They didn’t seem convinced re identifying your food sensitivities, as the tests aren’t standardized and so you will get different results from different companies.
The most exciting learning was from a recent study that had proved that increasing your intake of Omega 3 could reduce incidence of migraines.Omega 3 can be found in fatty cold water fish like salmon, mackerel and sardines & walnuts, The study also found that if you simultaneously reduce your omega 6 then it can be even more beneficial - I believe this is harder to do since omega 6 is in lots of everyday foods.
Ketogenic diet - some promising studies but much more research needed to prove link with migraine.
Gluten- if you are celiac then higher chance of being a migraineur but still no evidence to prove gluten causes migraine in non- celiacs.
Dairy - again no real research linking to migraine, no evidence to show dairy can lead to inflammation
Vegan - no evidence that it can help
Intermittent fasting - evidence that skipping meals can lead to migraine however it’s also been seen that intermittent fasting can help with weight loss, oxidative stress and stabilises insulin levels so could work for some
Some studies have found migraineurs are at greater risk of dementia but more research needed.
For me I was surprised but pleased to hear him mention clonazepam as I have found that on the occasion I have needed to take it has helped not only my anxiety but also helped calm my brain a little. However to date I have mostly avoided due to the strong negativity towards benzos, including Dr Surenthiran who has never indicated it could help with the migraines themselves.

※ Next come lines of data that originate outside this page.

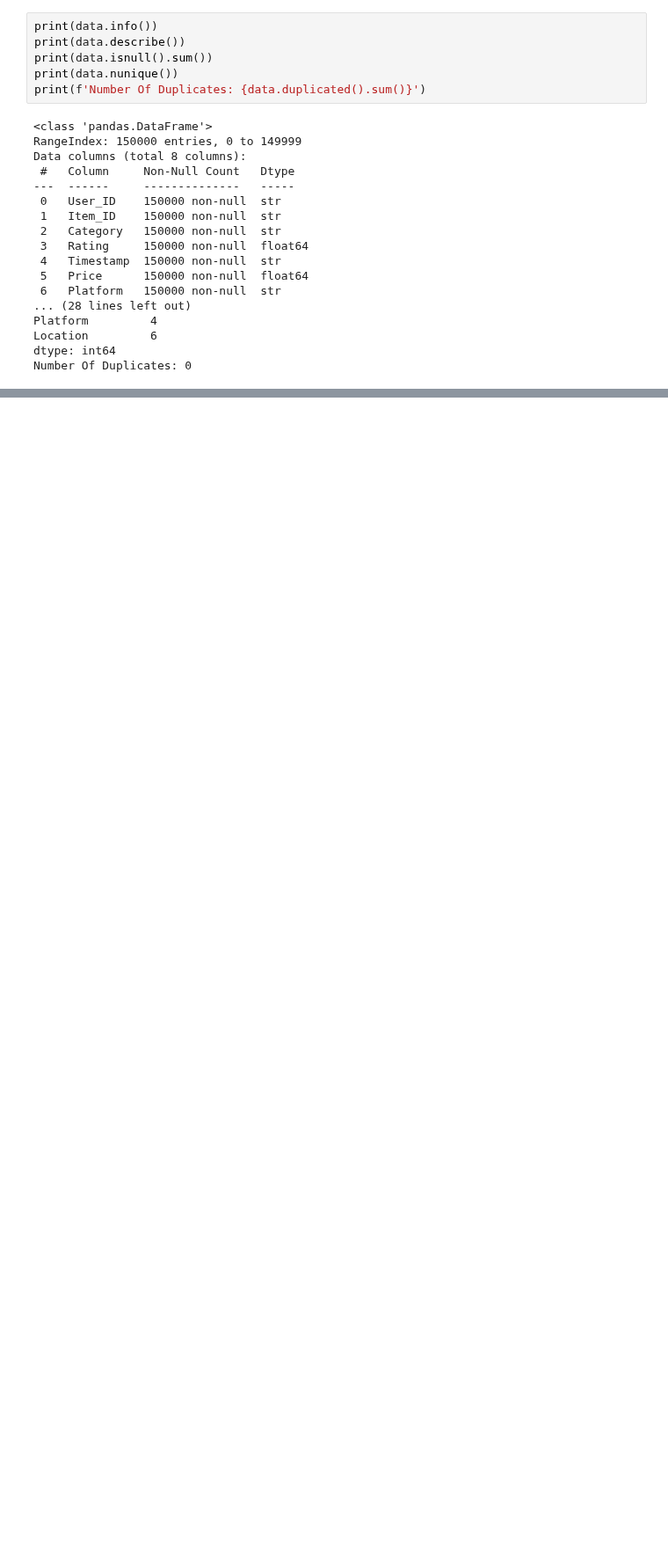
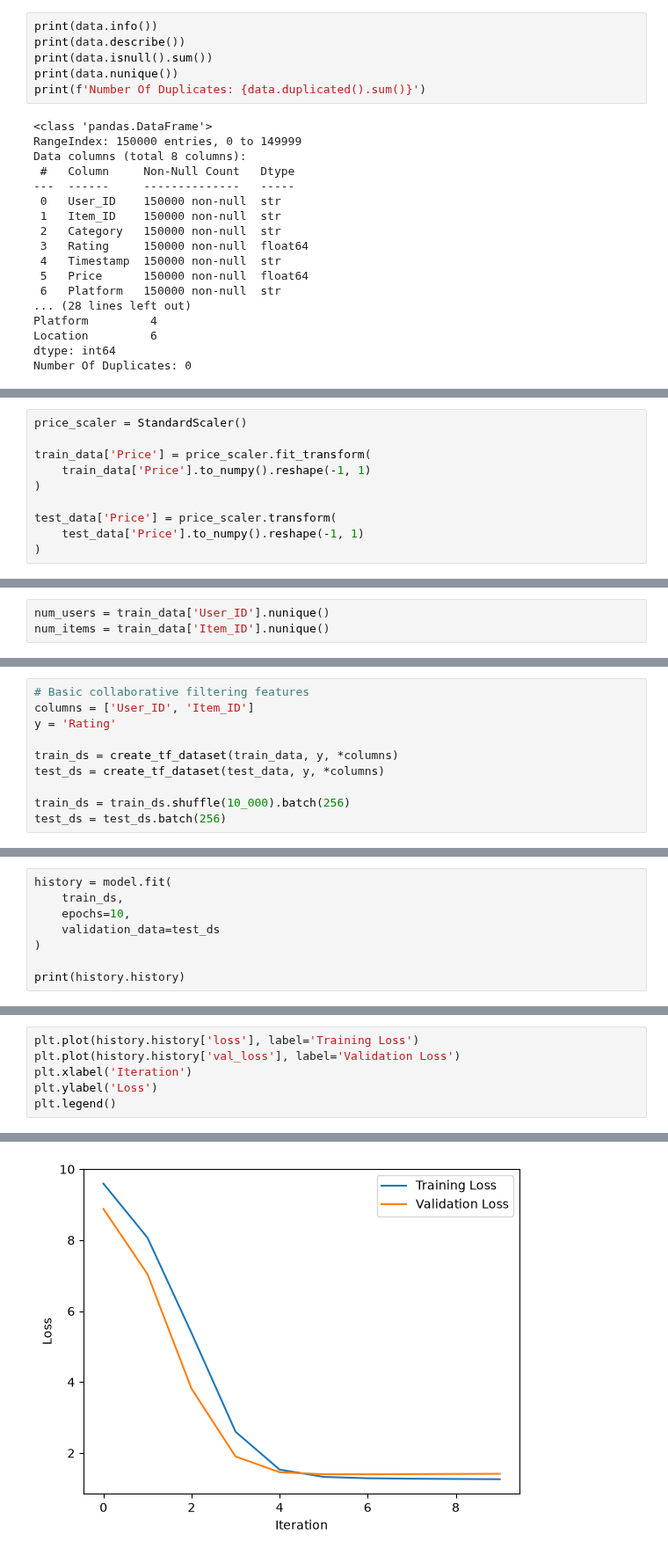
Before and after one commit to kiyamehr/AI-Learning-Journey, a Jupyter notebook: Practice Labs/Unsupervised Learning/Recommender Systems/02-Practice/train.ipynb, the cells around one changed output, grey strips where cells are left out. Shown at 88% size. Saved outputs shown, nothing was run; the diff lists cells and outputs as text; blank space fills up the shorter version.

```diff
--- a/Practice Labs/Unsupervised Learning/Recommender Systems/02-Practice/train.ipynb
+++ b/Practice Labs/Unsupervised Learning/Recommender Systems/02-Practice/train.ipynb
@@ -287,0 +129,10 @@ y(*x)
+# %%
+price_scaler = StandardScaler()
+
+train_data['Price'] = price_scaler.fit_transform(
+    train_data['Price'].to_numpy().reshape(-1, 1)
+)
+
+test_data['Price'] = price_scaler.transform(
+    test_data['Price'].to_numpy().reshape(-1, 1)
+)
@@ -287,0 +141,3 @@ y(*x)
+# %%
+num_users = train_data['User_ID'].nunique()
+num_items = train_data['Item_ID'].nunique()
@@ -287,0 +148,10 @@ y(*x)
+# %%
+# Basic collaborative filtering features
+columns = ['User_ID', 'Item_ID']
+y = 'Rating'
+
+train_ds = create_tf_dataset(train_data, y, *columns)
+test_ds = create_tf_dataset(test_data, y, *columns)
+
+train_ds = train_ds.shuffle(10_000).batch(256)
+test_ds = test_ds.batch(256)
@@ -287,0 +180,8 @@ y(*x)
+# %%
+history = model.fit(
+    train_ds,
+    epochs=10,
+    validation_data=test_ds
+)
+
+print(history.history)
@@ -287,0 +212,7 @@ y(*x)
+# %%
+plt.plot(history.history['loss'], label='Training Loss')
+plt.plot(history.history['val_loss'], label='Validation Loss')
+plt.xlabel('Iteration')
+plt.ylabel('Loss')
+plt.legend()
+# %% [output]
@@ -287,0 +220 @@ y(*x)
+[figure, added]
```
Also changed, not shown: parts of 45 cells of this notebook.
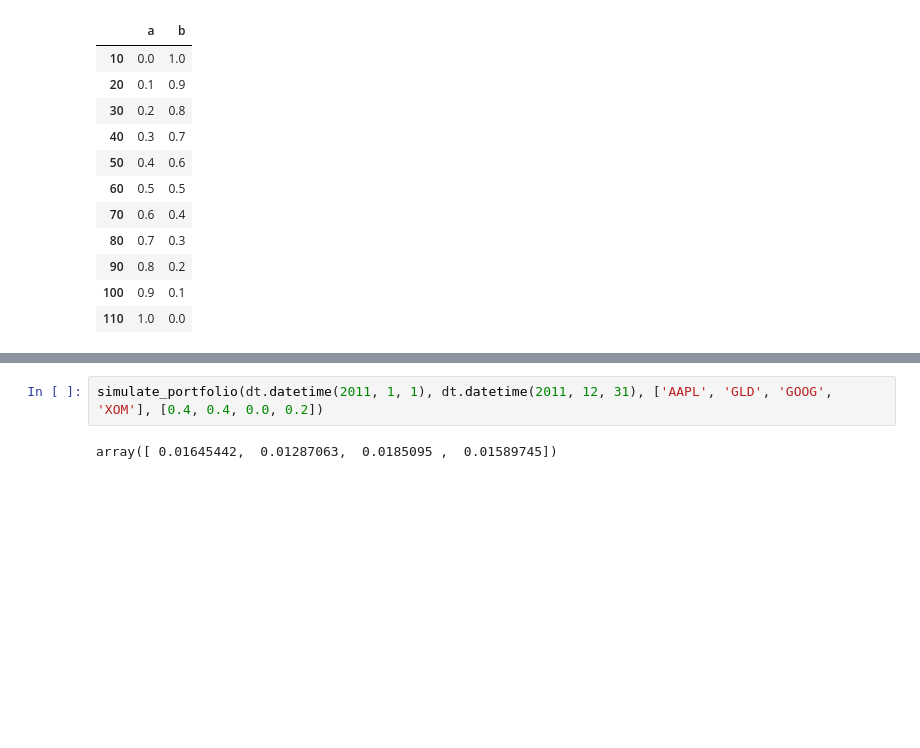
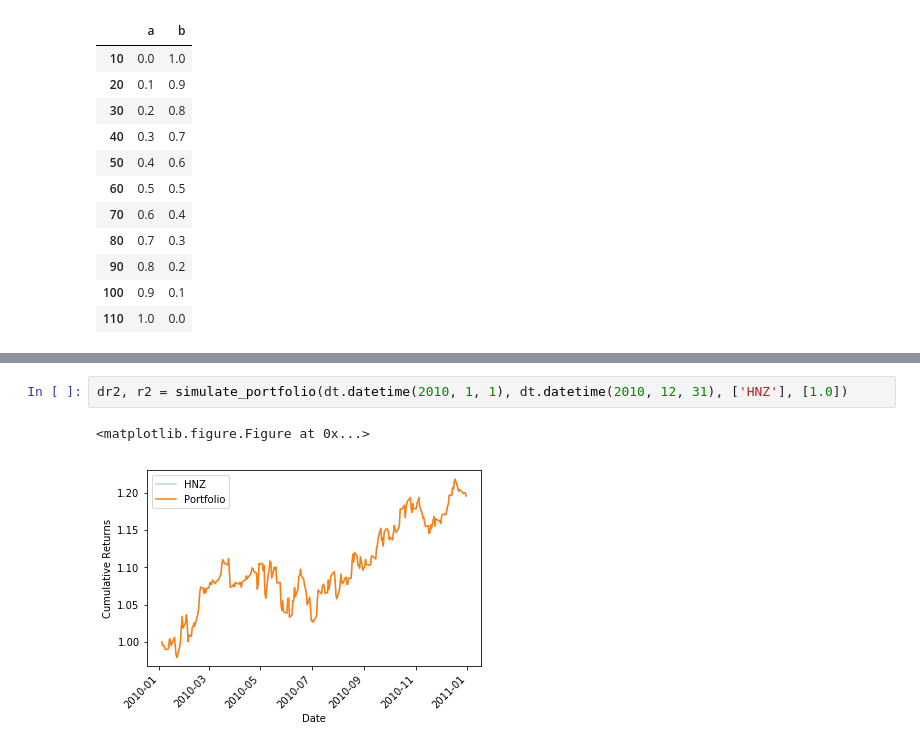
Before and after one commit to chicochico/computational-investing, a Jupyter notebook: homework1.ipynb, the cells around one changed output, grey strips where cells are left out. Cells and saved outputs as stored; diff of their text form; blank space fills up the shorter version.

```diff
--- a/homework1.ipynb
+++ b/homework1.ipynb
@@ -52,4 +86,5 @@ def simulate_portfolio(start_date, end_date, symbols, allocation):
 # %%
-simulate_portfolio(dt.datetime(2011, 1, 1), dt.datetime(2011, 12, 31), ['AAPL', 'GLD', 'GOOG', 'XOM'], [0.4, 0.4, 0.0, 0.2])
+dr2, r2 = simulate_portfolio(dt.datetime(2010, 1, 1), dt.datetime(2010, 12, 31), ['HNZ'], [1.0])
 # %% [output]
-array([ 0.01645442,  0.01287063,  0.0185095 ,  0.01589745])
+<matplotlib.figure.Figure at 0x...>
+[figure, added]
```
Also changed, not shown: parts of 6 cells of this notebook, 2 other files.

This is how it all started with me. He stressed the importance of treating the crystals, and any trigger EARLY before the dominoes all crash down.
Was impressed by his explanations of drugs that’s for sure. It really helps to understand why some drugs work for someways not others. And it gives hope to those struggling with trialling drugs.
Also really interesting how he described the vestibular nuclei as the main structure affected here. The explanation about motion sensitivity really struck a chord with me.
He uploaded his 2019 talk to you tube here which was very good. Audio only
Also, someone shared this with me - a clip with Dr Teixido and a patient explaining her success with the CGRP meds after many many drug drugs previously. I felt he didn’t touch on this a great deal in this 2022 talk.